*** Begin section ***

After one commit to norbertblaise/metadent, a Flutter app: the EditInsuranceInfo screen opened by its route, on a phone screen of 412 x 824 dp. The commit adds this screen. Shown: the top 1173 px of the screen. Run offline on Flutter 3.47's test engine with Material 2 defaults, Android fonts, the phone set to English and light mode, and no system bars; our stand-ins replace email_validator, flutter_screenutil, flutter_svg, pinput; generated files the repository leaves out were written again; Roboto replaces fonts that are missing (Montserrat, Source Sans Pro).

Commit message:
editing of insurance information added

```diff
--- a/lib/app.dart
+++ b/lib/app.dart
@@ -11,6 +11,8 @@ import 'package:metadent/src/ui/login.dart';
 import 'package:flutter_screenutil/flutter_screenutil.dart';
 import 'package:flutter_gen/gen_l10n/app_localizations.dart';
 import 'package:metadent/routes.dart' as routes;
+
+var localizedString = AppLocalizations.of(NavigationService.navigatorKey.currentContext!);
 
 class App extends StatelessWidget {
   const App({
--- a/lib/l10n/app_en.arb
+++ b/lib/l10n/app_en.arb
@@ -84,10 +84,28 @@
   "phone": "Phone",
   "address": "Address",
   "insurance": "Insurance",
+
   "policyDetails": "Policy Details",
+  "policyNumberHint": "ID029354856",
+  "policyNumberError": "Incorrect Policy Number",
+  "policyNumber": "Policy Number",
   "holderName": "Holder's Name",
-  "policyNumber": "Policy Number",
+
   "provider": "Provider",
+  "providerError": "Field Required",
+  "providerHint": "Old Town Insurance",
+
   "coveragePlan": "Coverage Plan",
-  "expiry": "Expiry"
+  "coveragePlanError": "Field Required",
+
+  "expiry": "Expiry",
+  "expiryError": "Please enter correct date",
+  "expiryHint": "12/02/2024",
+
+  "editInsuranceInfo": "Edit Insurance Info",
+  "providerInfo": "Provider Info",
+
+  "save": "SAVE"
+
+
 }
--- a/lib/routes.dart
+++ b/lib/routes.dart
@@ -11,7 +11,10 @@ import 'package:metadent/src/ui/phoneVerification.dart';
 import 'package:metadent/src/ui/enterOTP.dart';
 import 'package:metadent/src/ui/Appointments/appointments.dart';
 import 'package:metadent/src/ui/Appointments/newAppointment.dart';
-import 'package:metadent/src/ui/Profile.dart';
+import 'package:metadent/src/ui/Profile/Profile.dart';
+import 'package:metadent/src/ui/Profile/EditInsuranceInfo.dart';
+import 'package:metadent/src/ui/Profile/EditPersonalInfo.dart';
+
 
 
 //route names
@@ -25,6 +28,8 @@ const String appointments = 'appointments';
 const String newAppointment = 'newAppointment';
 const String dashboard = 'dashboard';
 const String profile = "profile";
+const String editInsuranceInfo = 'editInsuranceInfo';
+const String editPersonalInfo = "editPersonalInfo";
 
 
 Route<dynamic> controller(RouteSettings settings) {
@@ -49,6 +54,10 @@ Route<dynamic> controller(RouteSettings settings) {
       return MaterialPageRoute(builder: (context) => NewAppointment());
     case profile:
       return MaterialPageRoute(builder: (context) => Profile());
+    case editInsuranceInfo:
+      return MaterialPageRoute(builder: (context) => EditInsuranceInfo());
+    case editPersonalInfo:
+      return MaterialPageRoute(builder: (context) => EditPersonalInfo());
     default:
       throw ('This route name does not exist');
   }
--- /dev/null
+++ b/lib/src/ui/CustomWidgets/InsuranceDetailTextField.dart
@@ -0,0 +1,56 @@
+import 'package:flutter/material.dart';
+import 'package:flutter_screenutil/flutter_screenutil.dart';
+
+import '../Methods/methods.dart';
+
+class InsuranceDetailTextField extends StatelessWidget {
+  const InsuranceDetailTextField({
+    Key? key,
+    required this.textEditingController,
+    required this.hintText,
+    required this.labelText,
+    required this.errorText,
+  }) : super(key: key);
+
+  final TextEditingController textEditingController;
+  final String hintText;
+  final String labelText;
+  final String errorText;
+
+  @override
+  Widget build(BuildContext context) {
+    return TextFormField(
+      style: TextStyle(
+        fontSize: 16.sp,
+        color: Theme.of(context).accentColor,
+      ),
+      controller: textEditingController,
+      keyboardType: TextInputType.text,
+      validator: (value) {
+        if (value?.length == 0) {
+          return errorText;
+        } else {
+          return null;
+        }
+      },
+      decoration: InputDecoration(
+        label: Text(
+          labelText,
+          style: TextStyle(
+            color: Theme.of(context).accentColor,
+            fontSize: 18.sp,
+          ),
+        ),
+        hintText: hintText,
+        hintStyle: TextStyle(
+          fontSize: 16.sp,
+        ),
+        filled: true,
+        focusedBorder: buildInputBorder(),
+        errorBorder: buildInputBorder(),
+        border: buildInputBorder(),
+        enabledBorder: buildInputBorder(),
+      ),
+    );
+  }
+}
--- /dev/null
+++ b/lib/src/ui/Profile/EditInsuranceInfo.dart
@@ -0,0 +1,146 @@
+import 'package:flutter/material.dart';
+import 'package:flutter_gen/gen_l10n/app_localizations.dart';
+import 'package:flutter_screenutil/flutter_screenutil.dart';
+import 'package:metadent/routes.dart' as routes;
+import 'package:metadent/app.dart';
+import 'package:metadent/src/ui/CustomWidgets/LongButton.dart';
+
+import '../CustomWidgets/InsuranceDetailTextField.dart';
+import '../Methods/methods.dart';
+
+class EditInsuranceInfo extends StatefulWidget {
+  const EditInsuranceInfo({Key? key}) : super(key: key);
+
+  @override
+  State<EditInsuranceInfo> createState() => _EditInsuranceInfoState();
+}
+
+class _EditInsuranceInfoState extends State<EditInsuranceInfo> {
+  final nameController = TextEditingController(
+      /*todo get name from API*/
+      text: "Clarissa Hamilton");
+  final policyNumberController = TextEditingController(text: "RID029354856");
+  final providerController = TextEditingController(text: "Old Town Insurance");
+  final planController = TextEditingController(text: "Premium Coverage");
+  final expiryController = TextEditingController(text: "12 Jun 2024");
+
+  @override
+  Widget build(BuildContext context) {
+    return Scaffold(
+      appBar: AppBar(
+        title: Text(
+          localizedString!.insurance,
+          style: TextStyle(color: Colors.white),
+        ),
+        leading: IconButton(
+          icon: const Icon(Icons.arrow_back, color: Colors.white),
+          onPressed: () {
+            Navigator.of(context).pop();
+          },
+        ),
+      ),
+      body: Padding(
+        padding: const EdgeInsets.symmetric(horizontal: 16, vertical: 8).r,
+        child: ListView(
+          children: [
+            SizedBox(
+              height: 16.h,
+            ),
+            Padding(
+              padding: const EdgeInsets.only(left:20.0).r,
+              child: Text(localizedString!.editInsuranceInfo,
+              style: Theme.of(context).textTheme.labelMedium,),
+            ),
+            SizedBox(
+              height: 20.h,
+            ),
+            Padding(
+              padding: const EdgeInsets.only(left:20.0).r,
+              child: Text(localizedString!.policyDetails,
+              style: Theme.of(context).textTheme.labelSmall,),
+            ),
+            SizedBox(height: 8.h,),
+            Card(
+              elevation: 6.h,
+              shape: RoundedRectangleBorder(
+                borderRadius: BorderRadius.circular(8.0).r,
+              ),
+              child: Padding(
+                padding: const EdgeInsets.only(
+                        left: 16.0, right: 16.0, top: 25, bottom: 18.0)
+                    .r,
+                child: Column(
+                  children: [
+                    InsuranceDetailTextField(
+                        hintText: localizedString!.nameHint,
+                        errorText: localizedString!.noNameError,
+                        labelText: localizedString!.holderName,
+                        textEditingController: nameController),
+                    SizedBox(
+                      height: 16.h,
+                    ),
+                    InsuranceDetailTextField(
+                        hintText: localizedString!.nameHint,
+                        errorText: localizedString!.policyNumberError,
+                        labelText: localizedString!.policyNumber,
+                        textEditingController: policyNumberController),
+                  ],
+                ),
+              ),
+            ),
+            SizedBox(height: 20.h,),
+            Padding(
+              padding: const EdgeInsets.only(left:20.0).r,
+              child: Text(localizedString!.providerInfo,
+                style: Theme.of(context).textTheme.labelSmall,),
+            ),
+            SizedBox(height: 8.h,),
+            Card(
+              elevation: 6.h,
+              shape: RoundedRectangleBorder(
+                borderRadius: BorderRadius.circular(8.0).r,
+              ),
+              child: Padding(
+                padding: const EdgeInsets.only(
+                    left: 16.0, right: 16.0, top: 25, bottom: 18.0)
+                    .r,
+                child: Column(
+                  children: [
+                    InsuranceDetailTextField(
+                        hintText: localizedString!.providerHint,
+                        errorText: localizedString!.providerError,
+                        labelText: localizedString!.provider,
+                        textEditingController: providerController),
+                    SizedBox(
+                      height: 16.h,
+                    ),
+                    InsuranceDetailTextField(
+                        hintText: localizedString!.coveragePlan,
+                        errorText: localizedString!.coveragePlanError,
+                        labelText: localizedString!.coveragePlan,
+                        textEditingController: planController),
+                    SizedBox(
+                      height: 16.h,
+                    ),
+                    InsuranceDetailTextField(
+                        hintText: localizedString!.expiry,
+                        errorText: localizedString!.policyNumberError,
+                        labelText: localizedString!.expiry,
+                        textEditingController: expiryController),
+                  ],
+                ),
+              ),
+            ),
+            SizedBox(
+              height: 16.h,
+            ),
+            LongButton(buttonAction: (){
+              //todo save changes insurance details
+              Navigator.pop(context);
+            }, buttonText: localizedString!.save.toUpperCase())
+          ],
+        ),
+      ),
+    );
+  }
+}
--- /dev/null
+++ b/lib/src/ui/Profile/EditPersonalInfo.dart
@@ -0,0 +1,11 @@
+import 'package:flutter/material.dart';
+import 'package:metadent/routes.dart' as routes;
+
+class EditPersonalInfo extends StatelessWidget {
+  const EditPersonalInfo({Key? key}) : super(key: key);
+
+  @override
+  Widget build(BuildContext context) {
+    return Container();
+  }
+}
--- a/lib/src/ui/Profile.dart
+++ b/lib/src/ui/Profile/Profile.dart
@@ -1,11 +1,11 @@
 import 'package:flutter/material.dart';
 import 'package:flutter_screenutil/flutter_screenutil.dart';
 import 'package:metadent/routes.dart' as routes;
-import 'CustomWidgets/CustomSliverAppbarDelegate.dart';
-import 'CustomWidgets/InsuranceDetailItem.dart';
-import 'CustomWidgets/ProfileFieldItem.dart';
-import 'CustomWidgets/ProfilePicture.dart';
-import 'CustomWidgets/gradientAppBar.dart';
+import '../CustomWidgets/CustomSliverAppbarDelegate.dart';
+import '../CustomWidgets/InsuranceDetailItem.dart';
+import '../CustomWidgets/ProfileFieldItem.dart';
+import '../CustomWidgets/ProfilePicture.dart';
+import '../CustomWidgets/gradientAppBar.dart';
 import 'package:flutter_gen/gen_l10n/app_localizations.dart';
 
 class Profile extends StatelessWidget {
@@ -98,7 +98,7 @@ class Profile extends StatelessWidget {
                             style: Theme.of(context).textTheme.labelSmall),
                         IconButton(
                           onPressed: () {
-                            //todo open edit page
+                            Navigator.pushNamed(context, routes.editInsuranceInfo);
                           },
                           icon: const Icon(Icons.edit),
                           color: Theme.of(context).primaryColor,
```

*** End section ***

ACTIVITY — Of all the lines in the records, how many have the word "fontSize"? Write only the number.

ANSWER BOX — 3